TASK INSTRUCTIONS. Copy out each line of the data that contains "Button".

** RECORDS TO USE follows **

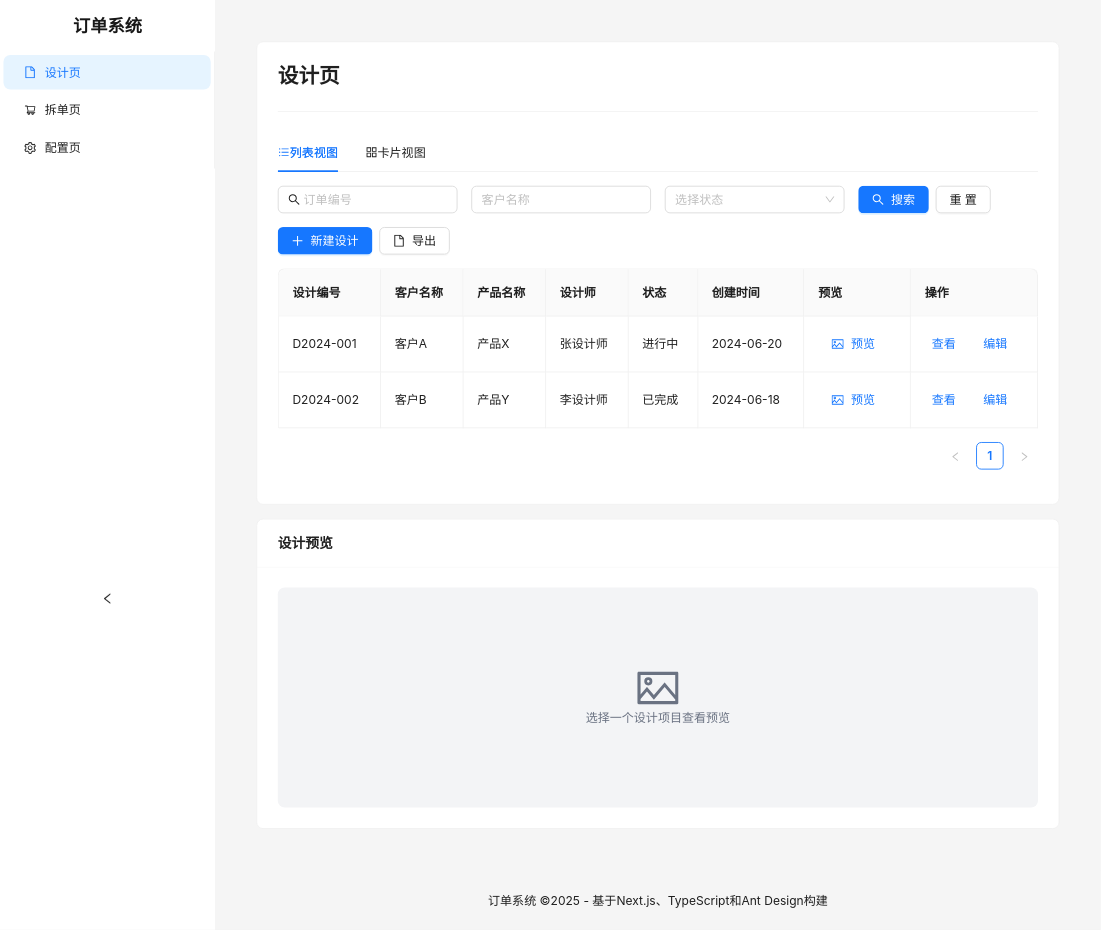
Repository: Garyxiwang/order_system
Page: /design (app in front/)
These files come from the project's save history. The page is drawn as it stood at one moment and after the next save; the edit follows.
The browser window is 1280 px wide. The pictures show the whole page, at 86% of full size.
The project was rebuilt for these pictures with package versions that can differ from the ones it lists, and the page was loaded fresh each time. The framework's server and built-in components were replaced by stand-ins that run in the browser. Also part of the build but not shown: front/next.config.js, front/next.config.ts.

Above is the page before, as saved 2025-08-04 14:08:20.

After the next save:
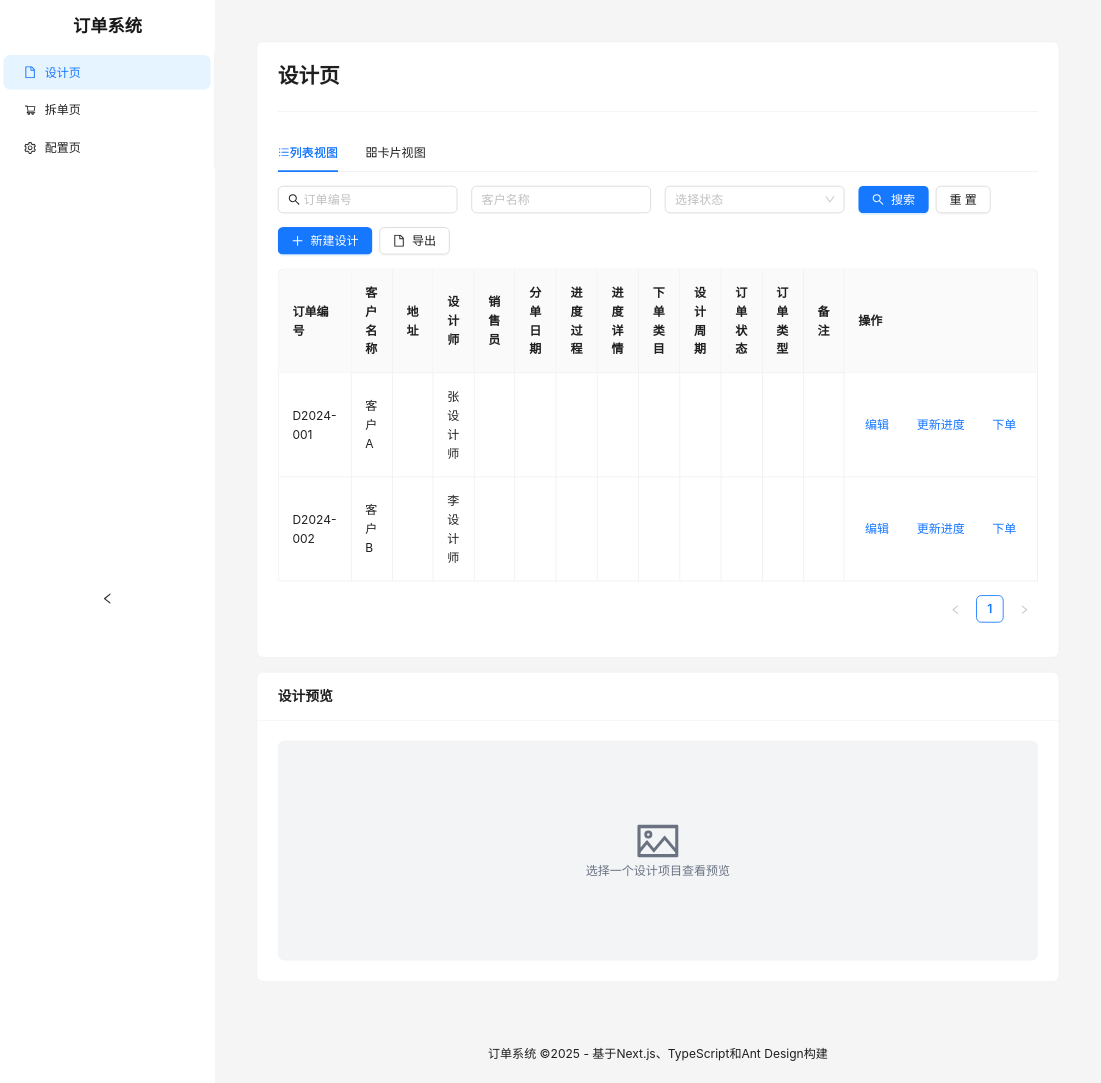
Saved 4 min 20 s later.
--- a/front/src/app/design/page.tsx
+++ b/front/src/app/design/page.tsx
@@ -62,7 +62,7 @@ const DesignPage: React.FC = () => {
 
   const columns = [
     {
-      title: "设计编号",
+      title: "订单编号",
       dataIndex: "designNumber",
       key: "designNumber",
     },
@@ -72,9 +72,9 @@ const DesignPage: React.FC = () => {
       key: "customerName",
     },
     {
-      title: "产品名称",
-      dataIndex: "productName",
-      key: "productName",
+      title: "地址",
+      dataIndex: "address",
+      key: "customerName",
     },
     {
       title: "设计师",
@@ -82,27 +82,49 @@ const DesignPage: React.FC = () => {
       key: "designer",
     },
     {
-      title: "状态",
-      dataIndex: "status",
-      key: "status",
-    },
-    {
-      title: "创建时间",
-      dataIndex: "createTime",
-      key: "createTime",
-    },
-    {
-      title: "预览",
-      key: "preview",
-      render: (_: unknown, record: Record<string, string | number>) => (
-        <Button
-          type="link"
-          icon={<PictureOutlined />}
-          onClick={() => handleDesignClick(record.key as string)}
-        >
-          预览
-        </Button>
-      ),
+      title: "销售员",
+      dataIndex: "salesperson",
+      key: "salesperson",
+    },
+    {
+      title: "分单日期",
+      dataIndex: "splitTime",
+      key: "splitTime",
+    },
+    {
+      title: "进度过程",
+      dataIndex: "progress",
+      key: "progress",
+    },
+    {
+      title: "进度详情",
+      dataIndex: "progressDetail",
+      key: "progressDetail",
+    },
+    {
+      title: "下单类目",
+      dataIndex: "category",
+      key: "category",
+    },
+    {
+      title: "设计周期",
+      dataIndex: "cycle",
+      key: "cycle",
+    },
+    {
+      title: "订单状态",
+      dataIndex: "cycle",
+      key: "cycle",
+    },
+    {
+      title: "订单类型",
+      dataIndex: "cycle",
+      key: "cycle",
+    },
+    {
+      title: "备注",
+      dataIndex: "cycle",
+      key: "cycle",
     },
     {
       title: "操作",
@@ -110,10 +132,13 @@ const DesignPage: React.FC = () => {
       render: (_: unknown, record: Record<string, string | number>) => (
         <Space size="middle">
           <Button type="link" size="small">
-            查看
+            编辑
           </Button>
           <Button type="link" size="small">
-            编辑
+            更新进度
+          </Button>
+          <Button type="link" size="small">
+            下单
           </Button>
         </Space>
       ),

** End of RECORDS TO USE **

ANSWER AREA.
-        <Button
-        </Button>
           <Button type="link" size="small">
           </Button>
           <Button type="link" size="small">
+          </Button>
+          <Button type="link" size="small">
           </Button>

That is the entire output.